__TASK BRIEF__: Among the entries below, find the lines with the word "release" and copy them.

Excerpts from a dataset

=-=-=-=-=

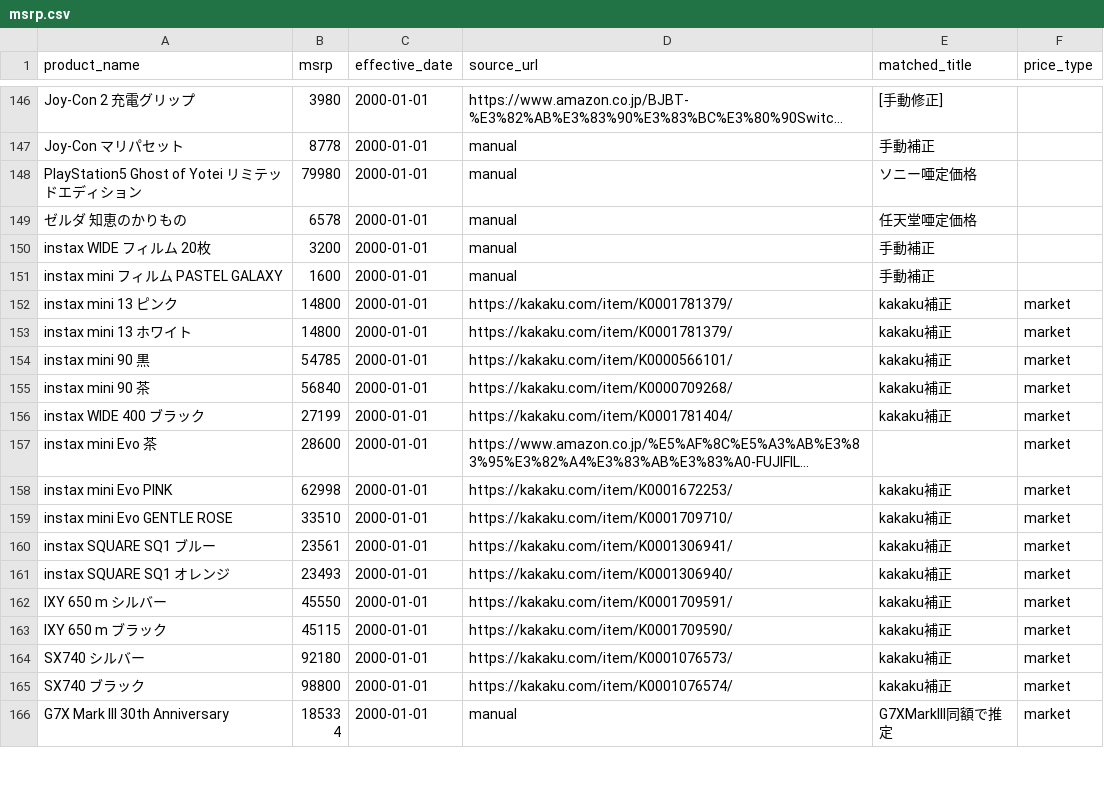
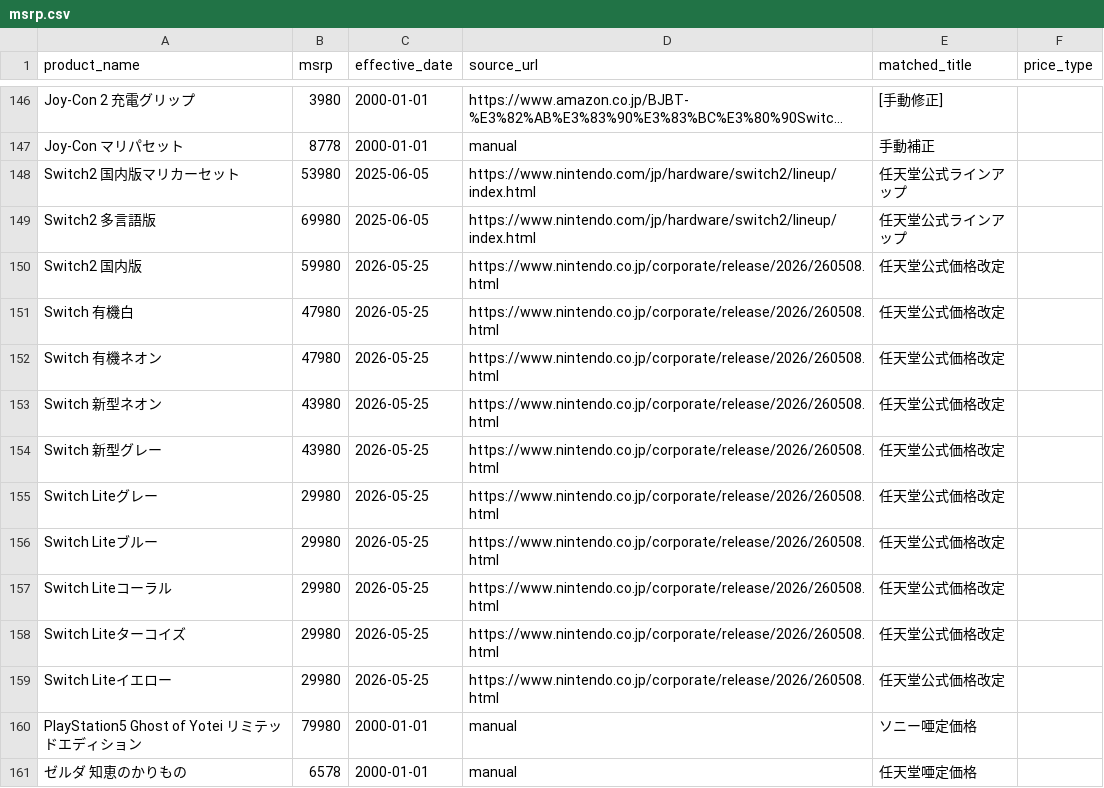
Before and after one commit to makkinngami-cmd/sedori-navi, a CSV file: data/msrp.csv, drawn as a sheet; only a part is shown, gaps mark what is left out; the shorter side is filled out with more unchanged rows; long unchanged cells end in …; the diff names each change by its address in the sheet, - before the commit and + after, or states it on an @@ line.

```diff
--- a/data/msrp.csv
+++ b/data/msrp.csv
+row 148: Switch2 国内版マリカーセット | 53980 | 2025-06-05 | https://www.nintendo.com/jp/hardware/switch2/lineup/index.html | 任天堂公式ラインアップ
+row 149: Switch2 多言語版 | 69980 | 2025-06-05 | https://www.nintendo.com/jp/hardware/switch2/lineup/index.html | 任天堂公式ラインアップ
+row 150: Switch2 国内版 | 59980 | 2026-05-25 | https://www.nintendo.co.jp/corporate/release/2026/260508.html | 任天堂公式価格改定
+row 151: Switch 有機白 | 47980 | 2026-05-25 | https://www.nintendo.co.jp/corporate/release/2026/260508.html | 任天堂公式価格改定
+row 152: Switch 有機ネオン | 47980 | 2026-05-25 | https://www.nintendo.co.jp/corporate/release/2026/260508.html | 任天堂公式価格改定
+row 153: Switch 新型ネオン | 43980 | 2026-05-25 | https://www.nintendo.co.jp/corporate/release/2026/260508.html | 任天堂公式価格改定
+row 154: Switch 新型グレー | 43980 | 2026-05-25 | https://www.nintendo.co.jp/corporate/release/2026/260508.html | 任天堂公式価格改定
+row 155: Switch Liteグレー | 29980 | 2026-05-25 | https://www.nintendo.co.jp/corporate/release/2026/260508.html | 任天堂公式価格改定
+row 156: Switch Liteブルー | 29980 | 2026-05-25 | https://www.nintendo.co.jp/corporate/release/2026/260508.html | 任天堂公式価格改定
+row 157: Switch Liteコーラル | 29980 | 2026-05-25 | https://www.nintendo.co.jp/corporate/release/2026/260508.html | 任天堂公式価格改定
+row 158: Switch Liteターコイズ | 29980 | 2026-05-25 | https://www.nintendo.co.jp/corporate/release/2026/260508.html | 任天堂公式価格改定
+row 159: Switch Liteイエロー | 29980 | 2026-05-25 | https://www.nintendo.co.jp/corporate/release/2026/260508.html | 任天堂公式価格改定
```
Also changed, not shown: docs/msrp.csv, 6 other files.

=-=-=-=-=

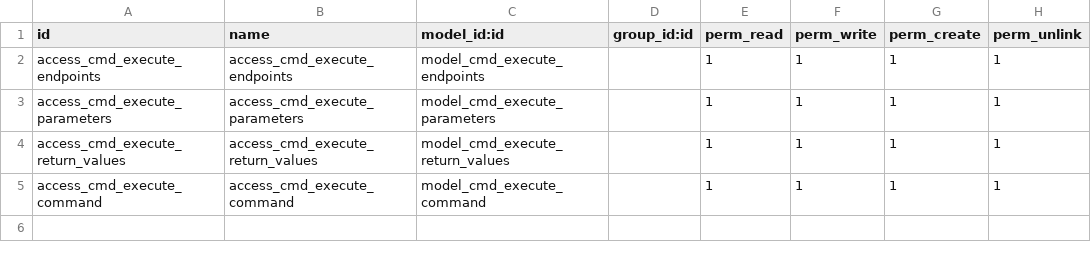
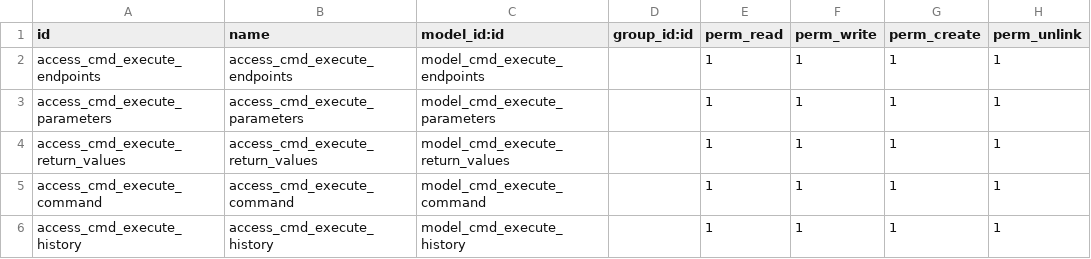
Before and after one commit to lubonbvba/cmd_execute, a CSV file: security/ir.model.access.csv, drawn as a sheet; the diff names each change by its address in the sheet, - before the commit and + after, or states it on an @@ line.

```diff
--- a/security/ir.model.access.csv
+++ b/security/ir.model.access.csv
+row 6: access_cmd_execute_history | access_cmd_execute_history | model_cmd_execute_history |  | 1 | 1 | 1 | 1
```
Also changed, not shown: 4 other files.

=-=-=-=-=

__EXERCISE RESULT__:
+row 150: Switch2 国内版 | 59980 | 2026-05-25 | https://www.nintendo.co.jp/corporate/release/2026/260508.html | 任天堂公式価格改定
+row 151: Switch 有機白 | 47980 | 2026-05-25 | https://www.nintendo.co.jp/corporate/release/2026/260508.html | 任天堂公式価格改定
+row 152: Switch 有機ネオン | 47980 | 2026-05-25 | https://www.nintendo.co.jp/corporate/release/2026/260508.html | 任天堂公式価格改定
+row 153: Switch 新型ネオン | 43980 | 2026-05-25 | https://www.nintendo.co.jp/corporate/release/2026/260508.html | 任天堂公式価格改定
+row 154: Switch 新型グレー | 43980 | 2026-05-25 | https://www.nintendo.co.jp/corporate/release/2026/260508.html | 任天堂公式価格改定
+row 155: Switch Liteグレー | 29980 | 2026-05-25 | https://www.nintendo.co.jp/corporate/release/2026/260508.html | 任天堂公式価格改定
+row 156: Switch Liteブルー | 29980 | 2026-05-25 | https://www.nintendo.co.jp/corporate/release/2026/260508.html | 任天堂公式価格改定
+row 157: Switch Liteコーラル | 29980 | 2026-05-25 | https://www.nintendo.co.jp/corporate/release/2026/260508.html | 任天堂公式価格改定
+row 158: Switch Liteターコイズ | 29980 | 2026-05-25 | https://www.nintendo.co.jp/corporate/release/2026/260508.html | 任天堂公式価格改定
+row 159: Switch Liteイエロー | 29980 | 2026-05-25 | https://www.nintendo.co.jp/corporate/release/2026/260508.html | 任天堂公式価格改定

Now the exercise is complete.